Commodification of carbon provides fertile ground for agrarian injustice, conference is told
Timber is stacked in piles at a sawmill in Anapu, Brazil. Kirtana Chandrasekaran of Friends of the Earth International has said that the rapid escalation of “green capitalism” is an area of great concern for agrarian movements.(Photo: Dado Galdieri / Bloomberg via Getty Images)

Carbon offsetting schemes allow polluting companies to buy carbon credits to compensate for the greenhouse gases they emit. But the growing need for carbon offsetting areas fuels land grabs and the expropriation of emission rights.

The response to the climate crisis is being captured by corporate interests and elites seeking to peddle “false solutions” that often worsen agrarian injustices through the displacement of people and the dispossession of land. 

This is rooted in the fact that many of these supposed solutions — such as carbon offsetting schemes — centre around new forms of control over land, according to Diana Aguiar of the Universidade Federal da Bahia, Brazil.

“There is a stark divide between agrarian and environmental agendas,” she said, before referencing a quote by the Brazilian environmentalist Chico Mendes: “Environmentalism without class struggle is just gardening.”

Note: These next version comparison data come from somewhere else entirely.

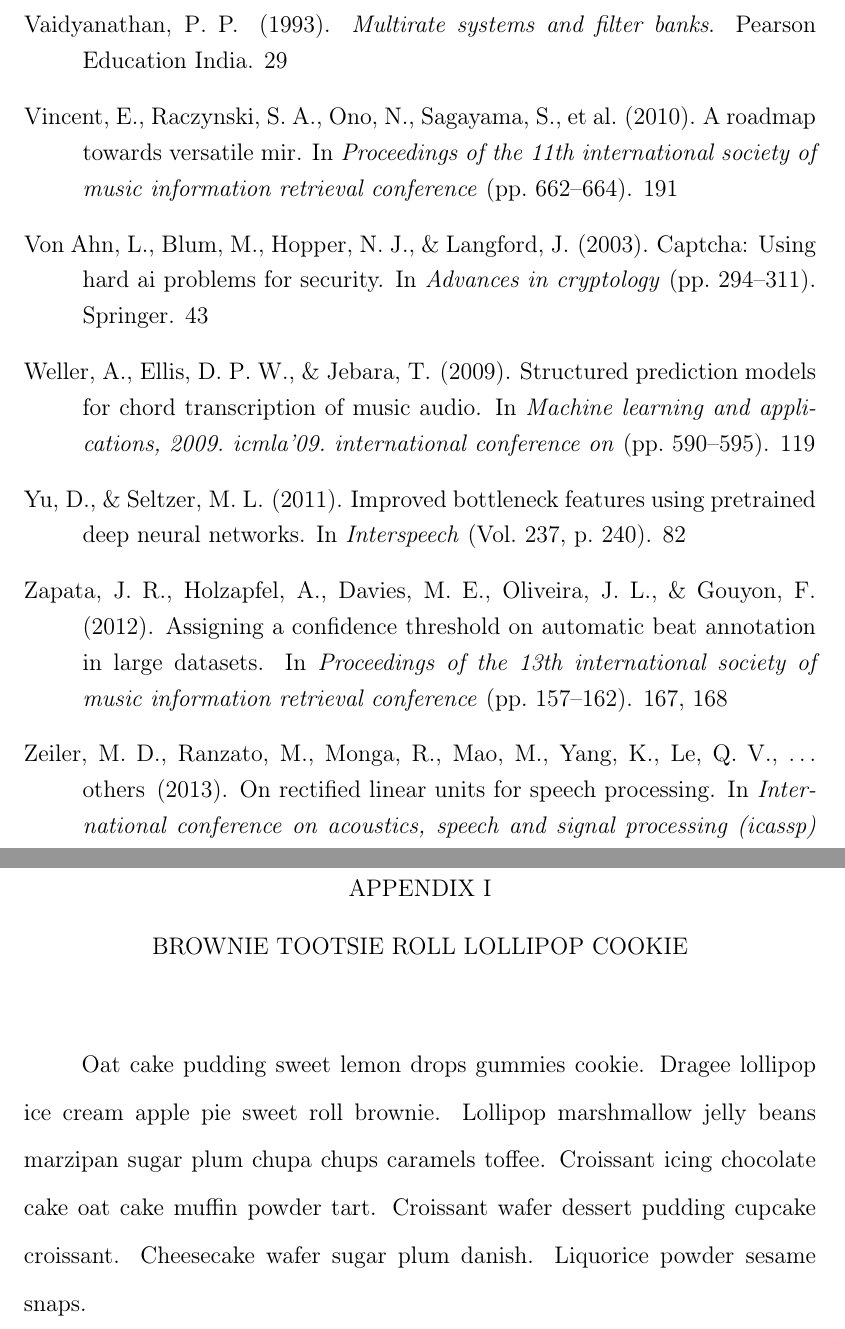
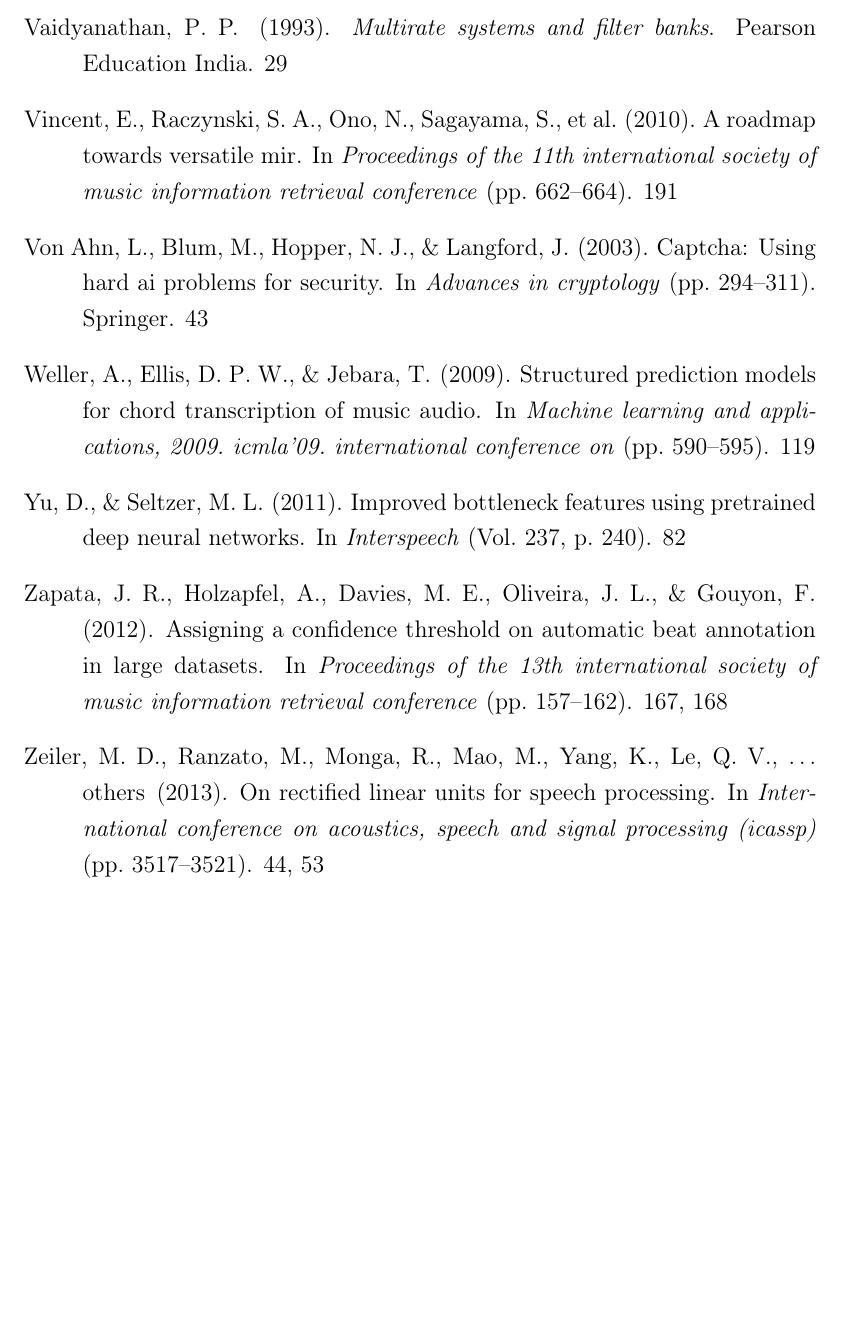
Before and after one commit to ejhumphrey/dl4mir-dissertation, a LaTeX thesis (src/ejh-dissertation.tex, which reads src/backmatter/appendices.tex): two parts of pages 248 and 249 of 249 before the commit and part of page 248 of 248 after it, the two joined at a grey line, cut so that both start at the same text, the shorter picture padded with empty space. Compiled offline with pdfLaTeX.

Commit message:
Fixes #4

```diff
--- a/src/backmatter/appendices.tex
+++ /dev/null
@@ -1,14 +0,0 @@
-\appendix
-
-\chapter{Brownie tootsie roll lollipop cookie}
-\label{adx:a}
-
-\doublespacing
-
-Oat cake pudding sweet lemon drops gummies cookie.
-Dragee lollipop ice cream apple pie sweet roll brownie.
-Lollipop marshmallow jelly beans marzipan sugar plum chupa chups caramels toffee.
-Croissant icing chocolate cake oat cake muffin powder tart.
-Croissant wafer dessert pudding cupcake croissant.
-Cheesecake wafer sugar plum danish.
-Liquorice powder sesame snaps.
--- a/src/ejh-dissertation.tex
+++ b/src/ejh-dissertation.tex
@@ -176,7 +176,7 @@
 
 
 %: ------ appendices----------------------------------------
-\include{backmatter/appendices}
+%\include{backmatter/appendices}
 
 %: --------------------------- index ---------------------------
 
```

Aguiar was participating in an online discussion, Agrarian Struggles and Resistance”, which formed part of the Conference on Climate Change and Agrarian Justice hosted by the Institute for Poverty, Land and Agrarian Studies (Plaas), the Journal of Peasant Studies, the Transnational Institute and the Collective of Agrarian Scholar-Activists from the Global South.

Her fellow speakers were Kirtana Chandrasekaran of Friends of the Earth International; Boaventura Monjane of Plaas; and Beyza Üstün of the HDP (Peoples’ Democratic Party) Ecology Commission in Turkey.

Crisis of carbon commodification

Agrarian injustices and the climate crisis have many of the same root causes, said Chandrasekaran. These include capitalist accumulation and neocolonialism.

She identified the rapid escalation of “green capitalism” as an area of great concern for agrarian movements. 

“No matter what our movements are doing, it is very clear that for the corporate sector, agribusinesses, fossil fuel giants … they are planning for more fossil fuel emission-intensive growth for decades to come,” she said.

“[This is] increasingly being hidden behind the so-called net-zero emissions smokescreen, which means essentially … that you can continue [using] fossil fuels, with the idea that you can then balance it out by somehow removing carbon from the atmosphere or through carbon offsets.”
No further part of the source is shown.